A string of gun-control measures failed to pass the 60-vote threshold
Washington: The US Senate has defeated a string of gun control measures including one aimed at expanding background checks for individual gun sales, a blow to reform efforts in the wake of the Orlando massacre.
Activists protest outside the National Rifle Association (NRA) headquarters in Virginia calling for a ban on assault weapons. Pic/AFP
Four amendments — two Democratic and two Republican — were introduced and received votes. All four failed to pass the 60-vote threshold necessary to advance in the Senate on Monday. The legislation was accelerated last week when Senator Chris Murphy staged a 15-hour marathon Senate speech pressing for common sense gun control in the wake of the attack on a Florida gay club that left 49 people dead.
Murphy’s amendment, which would have expanded background checks for individual gun sales to include those conducted at gun shows or online, failed to clear the procedural hurdle, going down 44 votes to 56.
A Republican measure expanding funding for the background check system also failed to advance, as did a Republican effort to authorise court orders that would delay gun sales by 72 hours for people on terror watch lists or “no-fly” lists to allow authorities to investigate the would-be purchasers.
Democrats had felt that the measure was not restrictive enough.
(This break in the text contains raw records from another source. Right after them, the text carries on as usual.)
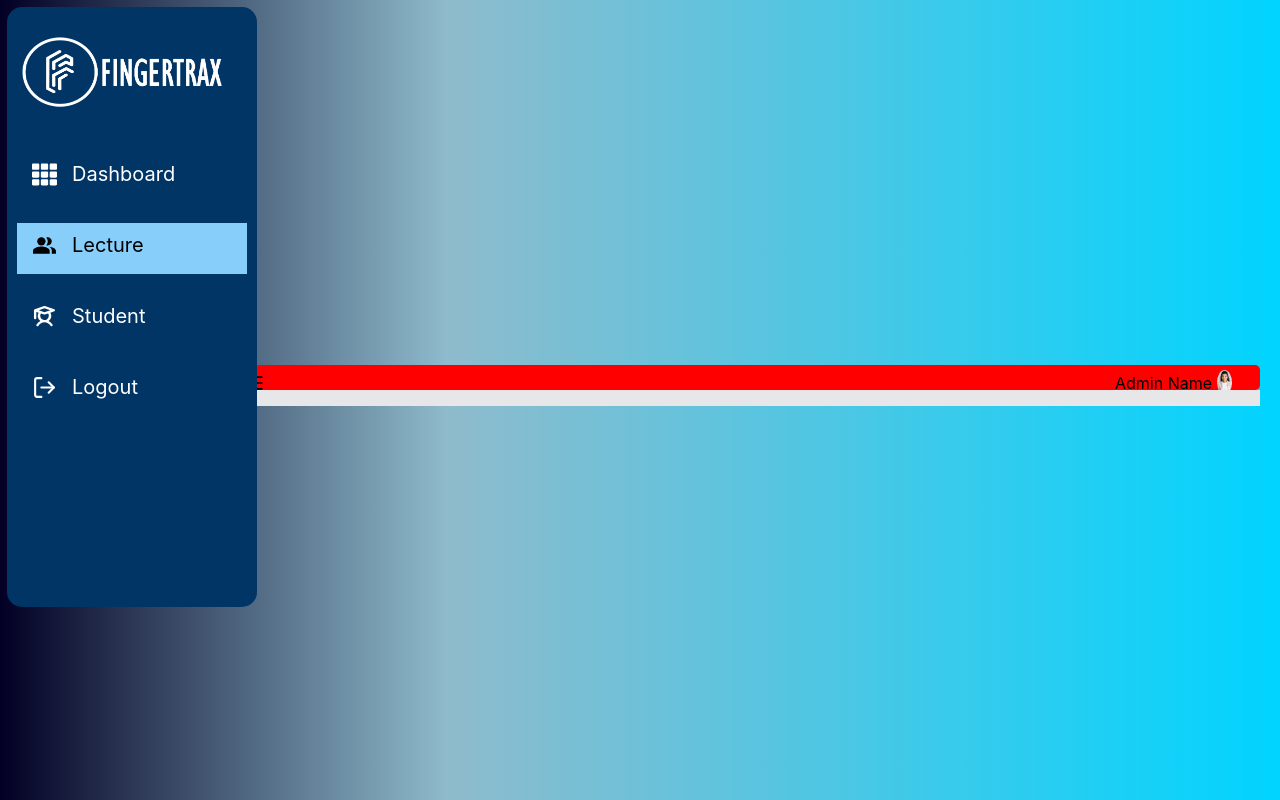
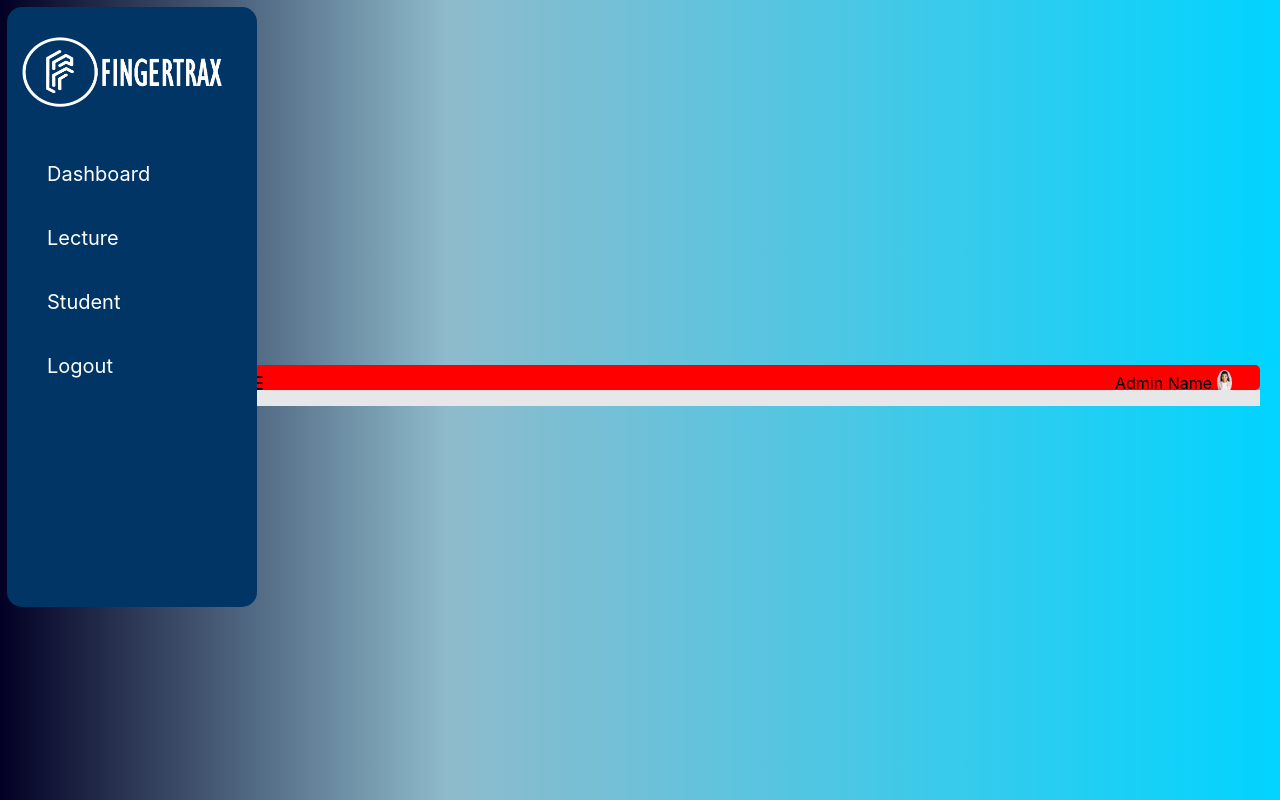
Before and after one commit to HasiniPrasadika/FingerTrax, a React (Create React App) app in the folder frontend/: page /lecture in a window 1280 px wide. Built offline with nearby package versions, Linux system fonts and the light colour scheme.

Commit message:
made the logout button worked

```diff
--- a/frontend/src/Components/Admin/Sidebar.js
+++ b/frontend/src/Components/Admin/Sidebar.js
@@ -1,55 +1,95 @@
-import React from 'react';
-import { FaTh } from "react-icons/fa";
-import { FiLogOut } from "react-icons/fi";
-import { MdPeopleAlt } from "react-icons/md";
-import { PiStudentBold } from "react-icons/pi";
-import { NavLink } from 'react-router-dom';
+import {React} from 'react';
+import { useCookies } from "react-cookie";
+
+import {useNavigate } from 'react-router-dom';
+
 import './Admin.css';
 
-const Sidebar = ({children}) => {
-  const menuItem=[
+const Sidebar = ({ children }) => {
+    const navigate = useNavigate();
+    const [cookies, removeCookie] = useCookies([]);
+
+
+    const handleLogout = () => {
+      removeCookie("token");
+      navigate("/login");
+    };
+
+  const menuItem = [
     {
-        path:"/",
-        name:"Dashboard",
-        icon:<FaTh/>
+      path: '/',
+      name: 'Dashboard',
     },
     {
-        path:"/lecture",
-        name:"Lecture",
-        icon:<MdPeopleAlt/>
+      path: '/lecture',
+      name: 'Lecture',
     },
     {
-        path:"/student",
-        name:"Student",
-        icon:<PiStudentBold/>
+      path: '/student',
+      name: 'Student',
     },
     {
-        path:"/logout",
-        name:"Logout",
-        icon:<FiLogOut/>
+      path: '/login',
+      name: 'Logout',
+      onClick: handleLogout,
     },
+  ];
 
-]
-return (
+  return (
     <div className="container">
-        <div className="sidebar" style={{width: "250px"}} >
-            <div className="top_section">
-                <div style={{marginLeft:"10px" ,marginTop:'20px', marginBottom:'20px'}} className="bars">
-                    <img src='/Images/logo2.png' style={{ width: '200px', height: '70px' }}/>
-                </div>
+      <div className="sidebar" style={{ width: '250px' }}>
+        <div className="top_section">
+          <div style={{ marginLeft: '10px', marginTop: '20px', marginBottom: '20px' }} className="bars">
+            <img src="/Images/logo2.png" style={{ width: '200px', height: '70px' }} alt="Logo" />
+          </div>
+        </div>
+        {menuItem.map((item, index) => (
+          <div
+            key={index}
+            className="link"
+            style={{ marginLeft: '10px', marginTop: '20px', marginBottom: '20px', marginRight: '10px' }}
+            onClick={item.onClick}
+          >
+            <div className="icon" style={{ fontSize: '25px' }}>
+              {item.icon}
             </div>
-            {
-                menuItem.map((item, index)=>(
-                    <NavLink to={item.path} key={index} className="link" activeclassName="active" style={{marginLeft:"10px" ,marginTop:'20px', marginBottom:'20px', marginRight:'10px'}}>
-                        <div className="icon" style={{fontSize:'25px'}}>{item.icon}</div>
-                        <div style={{display:  "block" }} className="link_text">{item.name}</div>
-                    </NavLink>
-                ))
-            }
-        </div>
-        <main >{children}</main>
+            <div style={{ display: 'block' }} className="link_text">
+              {item.name}
+            </div>
+          </div>
+        ))}
+      </div>
+      <main>{children}</main>
     </div>
-);
+  );
 };
 
 export default Sidebar;
+
+/**const navigate = useNavigate();
+  const [cookies, removeCookie] = useCookies([]);
+  const [username, setUsername] = useState("");
+  useEffect(() => {
+    const verifyCookie = async () => {
+      if (!cookies.token) {
+        navigate("/login");
+      }
+      const { data } = await axios.post(
+        "http://localhost:8070",
+        {},
+        { withCredentials: true }
+      );
+      const { status, user } = data;
+      setUsername(user);
+      return status
+        ? toast(`Hello ${user}`, {
+            position: "top-right",
+          })
+        : (removeCookie("token"), navigate("/login"));
+    };
+    verifyCookie();
+  }, [cookies, navigate, removeCookie]);
+  const Logout = () => {
+    removeCookie("token");
+    navigate("/signup");
+  }; */
```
The fourth defeated measure, by Democrat Dianne Feinstein, would have prevented gun sales to people featured on “no-fly” terrorism screening lists.
Greg Evers, a Republican candidate for Congress in Florida has launched a contest on his Facebook campaign page to give away a semi-automatic rifle on July 4. The custom-built AR-15 rifle, which the Evers campaign says is the “Homeland Defender” collector’s edition, will be given away to a randomly chosen person who has liked and shared Evers’ page or signed up on his campaign website.